Michigan coach talks about each team's final possession in Wednesday's 67-65 loss.
Then after another stop with 12 seconds left, Muhammad-Ali Abdur-Rahkman (13 points) corralled the rebound, raced down the court and passed it to Irvin on the wing. Irvin pulled the trigger on a 3-pointer but misfired and the ball went out of bounds off Michigan with 1.7 seconds left, giving Northwestern (21-9, 10-7) enough time for one final shot.
"We decided to go without a timeout and I knew there was a lot going on, but I had an opening to take the shot,” Irvin said. “Looking back on it, I didn't realize there was that much time left on the clock. I wish I would've drove the ball.”
Beilein said he wished Abdur-Rahkman would’ve kept going to the basket since Michigan was in the bonus, but he was content with Irvin’s decision.
“I could've called a timeout and we could've run something, but at the same time my feeling is 10 seconds to go, full court, let them play basketball,” Beilein said. “We did get a good shot and it would've been fantastic if Zak would've made that."
After both teams took a timeout to draw up their plans for the final play, Northwestern’s Nathan Taphorn inbounded the ball and threw it the length of the court over a leaping Mark Donnal, who was guarding along the baseline.
Sophomore center talks about the final play and atmosphere in Wednesday's 67-65 loss.
Walton and D.J. Wilson got caught up in a switch near midcourt, leaving Walton as the last line of defense against center Dererk Pardon, who had leaked behind Walton and Wilson and was breaking toward the rim.
Pardon made an over-the-shoulder catch, avoided Walton as he flew by and laid it up off the glass before time expired, triggering a wild court-storming celebration and likely sealing Northwestern's first NCAA Tournament trip in program history.
"I thought I could've made a play on the ball but I was in the midst of backpedal and it was a really good pass," Walton said. "It was a tough angle to score and he made it and that's all the difference in the game.
"It's March. It's definitely what March has in the cards. Some miraculous plays are made and it's tough being on the other side of it."

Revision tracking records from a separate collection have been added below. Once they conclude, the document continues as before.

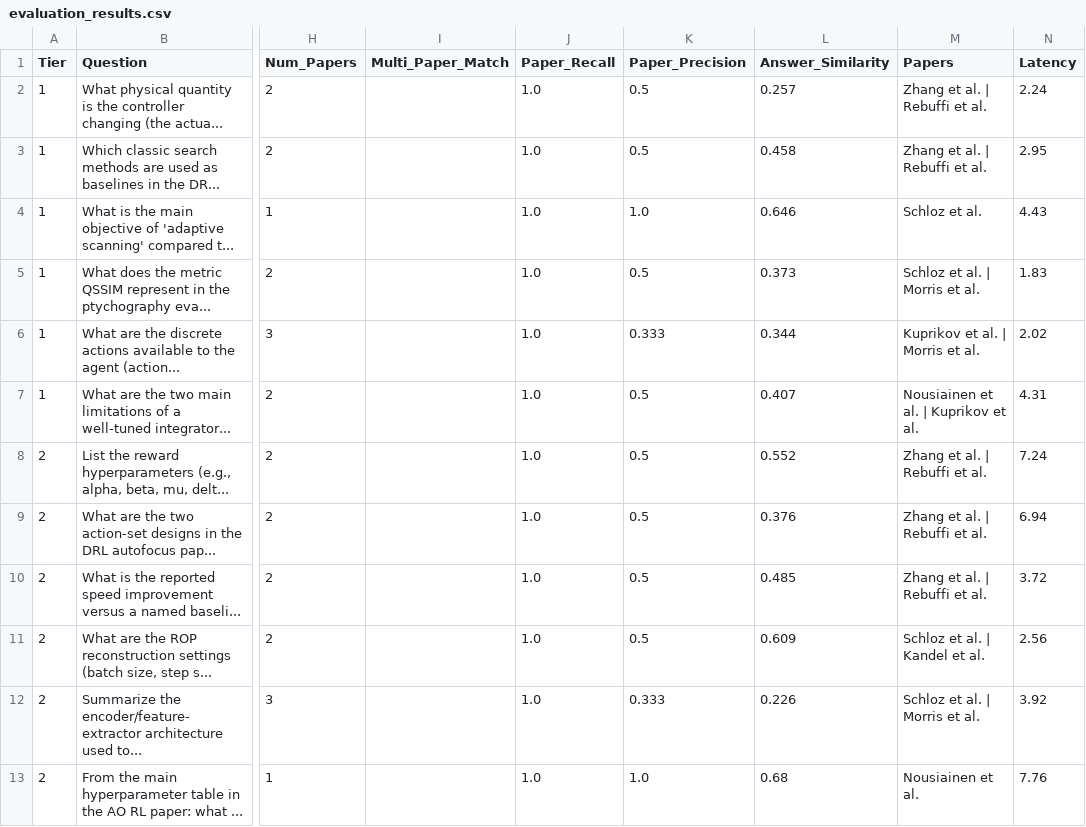
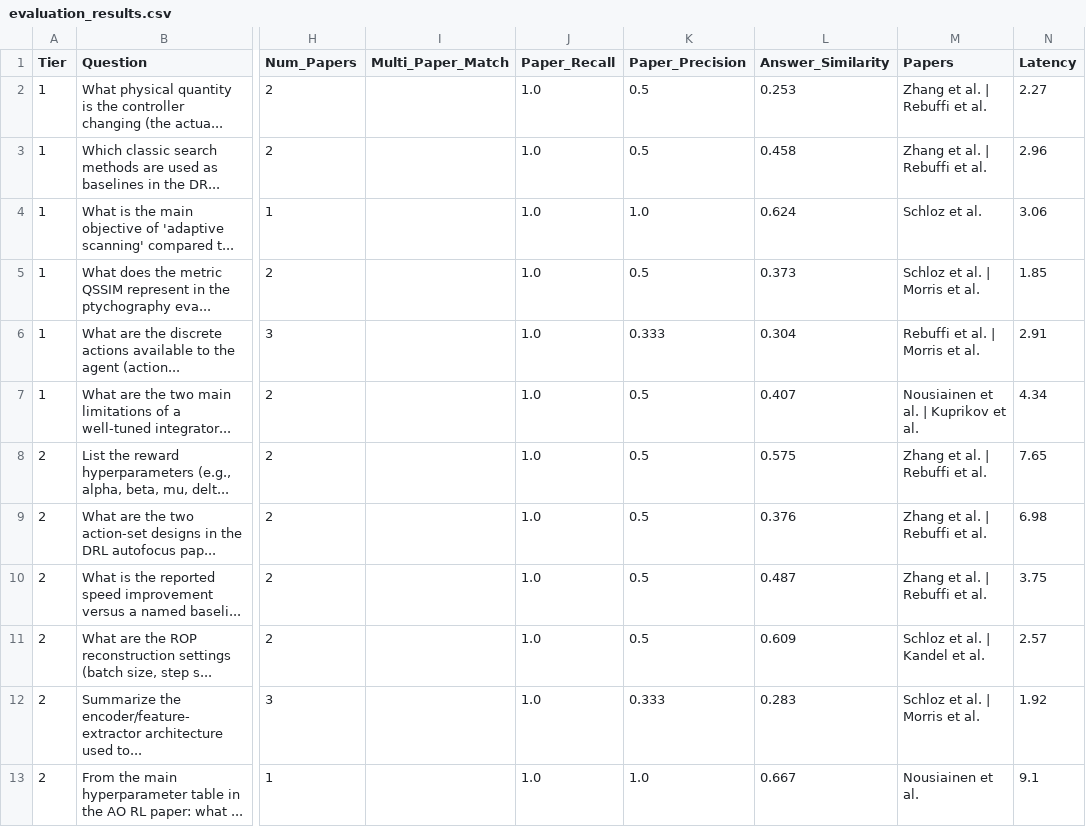
Before and after one commit to LeonBaum99/Literature_Assistant, a CSV file: outputs/application_demo/evaluation_results.csv, drawn as a sheet; only a part is shown, gaps mark what is left out; the diff names each change by its address in the sheet, - before the commit and + after, or states it on an @@ line.

```diff
--- a/outputs/application_demo/evaluation_results.csv
+++ b/outputs/application_demo/evaluation_results.csv
-L2 (Answer_Similarity): 0.257
+L2 (Answer_Similarity): 0.253
-N2 (Latency): 2.24
+N2 (Latency): 2.27
-N3 (Latency): 2.95
+N3 (Latency): 2.96
-L4 (Answer_Similarity): 0.646
+L4 (Answer_Similarity): 0.624
-N4 (Latency): 4.43
+N4 (Latency): 3.06
-N5 (Latency): 1.83
+N5 (Latency): 1.85
-L6 (Answer_Similarity): 0.344
+L6 (Answer_Similarity): 0.304
-M6 (Papers): Kuprikov et al. | Morris et al.
+M6 (Papers): Rebuffi et al. | Morris et al.
-N6 (Latency): 2.02
+N6 (Latency): 2.91
-N7 (Latency): 4.31
+N7 (Latency): 4.34
-L8 (Answer_Similarity): 0.552
+L8 (Answer_Similarity): 0.575
-N8 (Latency): 7.24
+N8 (Latency): 7.65
-N9 (Latency): 6.94
+N9 (Latency): 6.98
-L10 (Answer_Similarity): 0.485
+L10 (Answer_Similarity): 0.487
-N10 (Latency): 3.72
+N10 (Latency): 3.75
-N11 (Latency): 2.56
+N11 (Latency): 2.57
-L12 (Answer_Similarity): 0.226
+L12 (Answer_Similarity): 0.283
-N12 (Latency): 3.92
+N12 (Latency): 1.92
-L13 (Answer_Similarity): 0.68
+L13 (Answer_Similarity): 0.667
-N13 (Latency): 7.76
+N13 (Latency): 9.1
```
Also changed, not shown: 4 other files.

After Michigan trailed by 11 and closed the first half with a momentum-changing 12-3 run to pull within two at halftime, Northwestern turned the tide as the Wolverines’ defense offered little resistance to start the second half. The Wildcats opened 5-for-8 from the field, highlighted by 3-pointers by Vic Law (18 points) and Bryant McIntosh (13 points), to extend their lead to 42-36 with 16:39 remaining.
Senior forward talks about his final shot and Northwestern's winning layup in Wednesday's 67-65 loss.
While the defense lagged, Michigan’s offense erupted and traded blows with Northwestern. Walton and Abdur-Rahkman hit back-to-back 3-pointers before Walton found Abdur-Rahkman in transition for a one-handed slam to cut it to 45-44 roughly two minutes later.
Walton added a step-back 3-pointer from the corner and four-point play to pull Michigan even at 52 with 11:39 to play.
After Abdur-Rahkman converted a layup for a 60-58 lead with 5:56 to play, Michigan caught a couple breaks as Northwestern missed the front end of two one-and-ones but couldn’t add to the lead.
The Wildcats eventually ended a seven-minute drought without a field goal on Scottie Lindsey’s layup to tie it at 60 at the 3:57 mark, setting up the frantic finish that featured four lead changes, a costly lane violation by Walton and plenty of second-guessing.
“That's a tough one to swallow,” Irvin said. “We knew the winner of this game really solidified themselves in the (NCAA) Tournament and that's really what we wanted to do tonight. I thought we fought hard, just unfortunately at the end the ball didn't bounce our way."